The task: For each line of the listing that includes the word "section", show the whole line.

▼

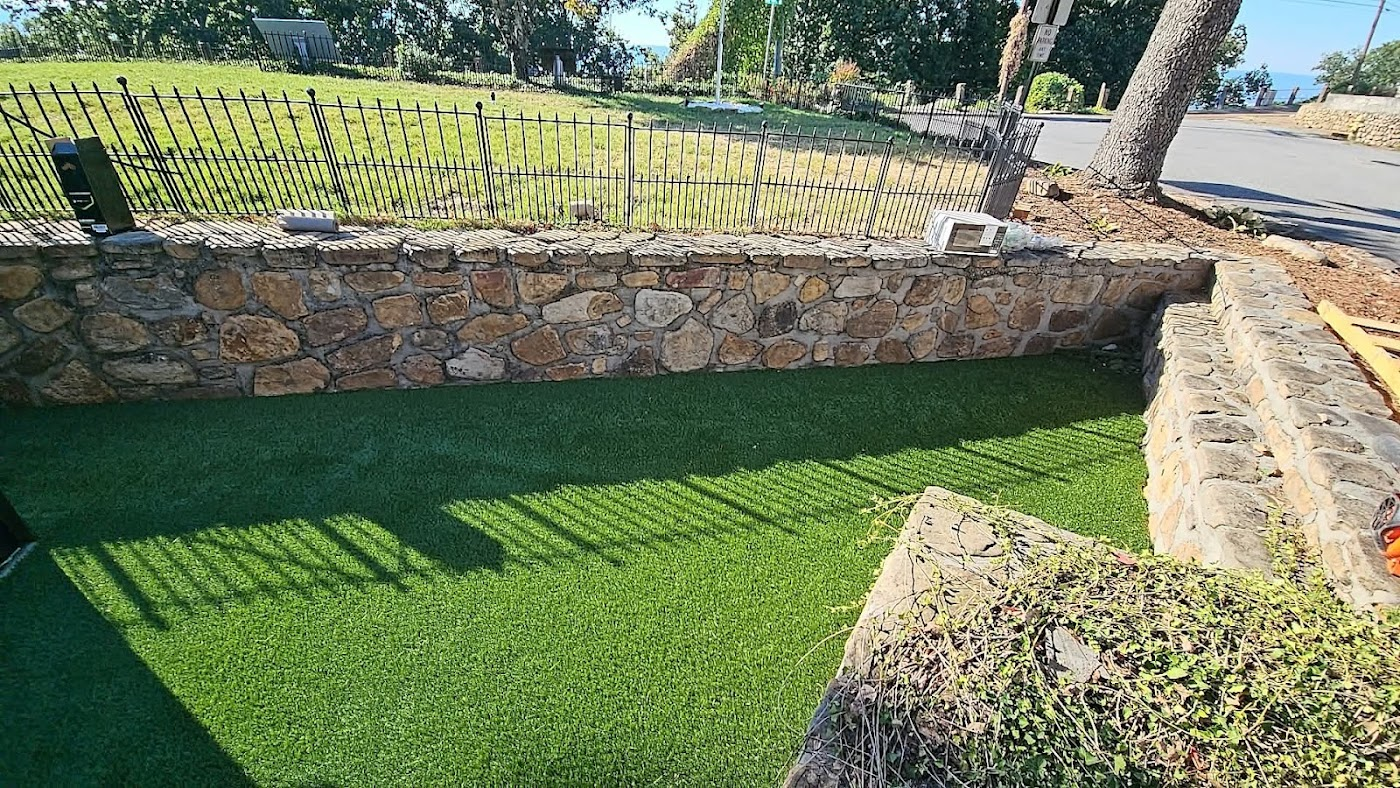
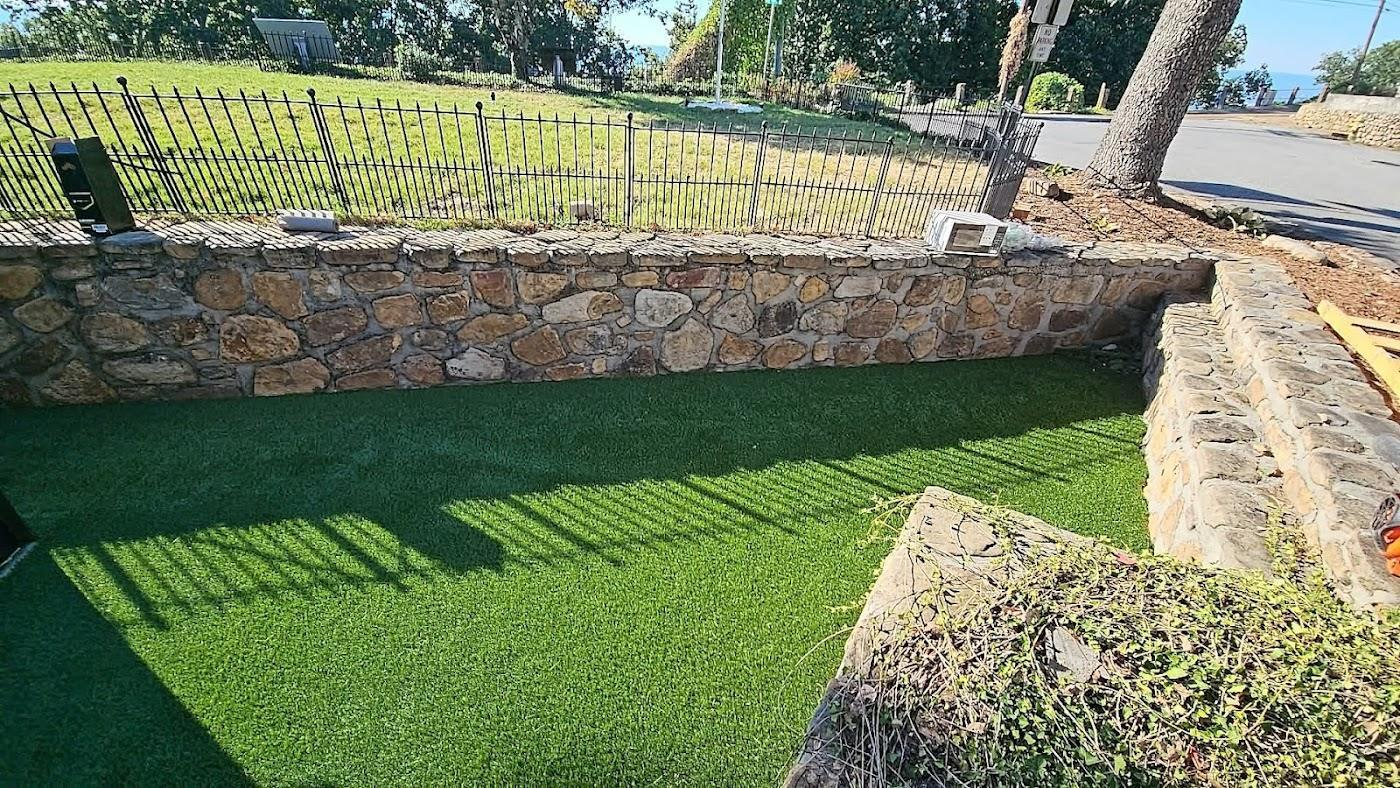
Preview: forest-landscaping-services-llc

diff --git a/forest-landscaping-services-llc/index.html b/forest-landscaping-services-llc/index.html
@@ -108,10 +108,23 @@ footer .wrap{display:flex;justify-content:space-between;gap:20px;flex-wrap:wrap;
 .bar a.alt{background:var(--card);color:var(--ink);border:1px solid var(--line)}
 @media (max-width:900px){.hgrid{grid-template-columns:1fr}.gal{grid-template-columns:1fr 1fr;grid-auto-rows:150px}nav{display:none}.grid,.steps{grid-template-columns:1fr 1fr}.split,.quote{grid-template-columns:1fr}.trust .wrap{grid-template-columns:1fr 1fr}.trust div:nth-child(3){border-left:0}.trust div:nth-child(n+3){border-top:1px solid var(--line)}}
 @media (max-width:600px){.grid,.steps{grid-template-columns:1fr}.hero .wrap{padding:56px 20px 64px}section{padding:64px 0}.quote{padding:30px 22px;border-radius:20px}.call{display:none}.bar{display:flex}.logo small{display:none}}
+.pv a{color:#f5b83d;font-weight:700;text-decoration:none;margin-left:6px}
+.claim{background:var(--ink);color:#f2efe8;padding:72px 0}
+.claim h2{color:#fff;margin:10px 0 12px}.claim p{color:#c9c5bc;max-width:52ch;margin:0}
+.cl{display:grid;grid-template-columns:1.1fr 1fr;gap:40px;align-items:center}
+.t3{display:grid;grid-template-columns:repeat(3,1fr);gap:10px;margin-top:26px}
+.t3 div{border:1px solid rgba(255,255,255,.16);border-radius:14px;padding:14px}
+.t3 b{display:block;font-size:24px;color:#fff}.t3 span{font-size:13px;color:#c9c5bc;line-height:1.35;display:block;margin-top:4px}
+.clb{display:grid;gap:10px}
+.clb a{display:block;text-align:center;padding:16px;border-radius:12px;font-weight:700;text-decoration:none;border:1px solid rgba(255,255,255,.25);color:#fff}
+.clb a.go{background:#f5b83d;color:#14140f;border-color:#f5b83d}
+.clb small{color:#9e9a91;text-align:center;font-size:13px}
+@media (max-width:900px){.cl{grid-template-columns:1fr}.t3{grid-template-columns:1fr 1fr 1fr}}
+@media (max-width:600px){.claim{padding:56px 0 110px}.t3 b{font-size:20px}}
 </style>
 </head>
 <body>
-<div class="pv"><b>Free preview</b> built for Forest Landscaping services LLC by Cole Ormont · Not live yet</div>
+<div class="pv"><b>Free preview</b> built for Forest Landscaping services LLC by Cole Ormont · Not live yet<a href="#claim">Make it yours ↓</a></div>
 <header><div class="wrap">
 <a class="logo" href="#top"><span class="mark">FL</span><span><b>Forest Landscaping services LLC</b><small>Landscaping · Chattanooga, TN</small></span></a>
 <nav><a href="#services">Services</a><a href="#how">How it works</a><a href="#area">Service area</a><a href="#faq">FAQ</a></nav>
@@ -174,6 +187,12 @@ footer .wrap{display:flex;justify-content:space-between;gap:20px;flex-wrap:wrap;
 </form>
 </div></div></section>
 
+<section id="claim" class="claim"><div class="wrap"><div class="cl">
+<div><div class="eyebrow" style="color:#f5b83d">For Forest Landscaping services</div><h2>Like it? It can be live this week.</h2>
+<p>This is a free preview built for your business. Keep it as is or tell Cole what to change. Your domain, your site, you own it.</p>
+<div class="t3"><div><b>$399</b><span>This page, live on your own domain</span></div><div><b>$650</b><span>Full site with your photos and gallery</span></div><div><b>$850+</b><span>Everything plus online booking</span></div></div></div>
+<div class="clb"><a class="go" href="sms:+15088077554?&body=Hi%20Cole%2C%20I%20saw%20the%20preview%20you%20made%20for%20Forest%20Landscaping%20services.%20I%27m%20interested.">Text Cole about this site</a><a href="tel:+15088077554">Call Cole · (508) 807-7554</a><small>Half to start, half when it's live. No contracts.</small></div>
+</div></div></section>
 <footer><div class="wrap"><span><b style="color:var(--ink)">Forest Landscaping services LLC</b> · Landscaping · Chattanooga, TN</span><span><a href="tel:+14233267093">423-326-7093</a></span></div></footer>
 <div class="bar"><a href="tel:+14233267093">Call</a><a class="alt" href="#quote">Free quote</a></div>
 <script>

▲

Exercise response:
 @media (max-width:600px){.grid,.steps{grid-template-columns:1fr}.hero .wrap{padding:56px 20px 64px}section{padding:64px 0}.quote{padding:30px 22px;border-radius:20px}.call{display:none}.bar{display:flex}.logo small{display:none}}
 </div></div></section>
+<section id="claim" class="claim"><div class="wrap"><div class="cl">
+</div></div></section>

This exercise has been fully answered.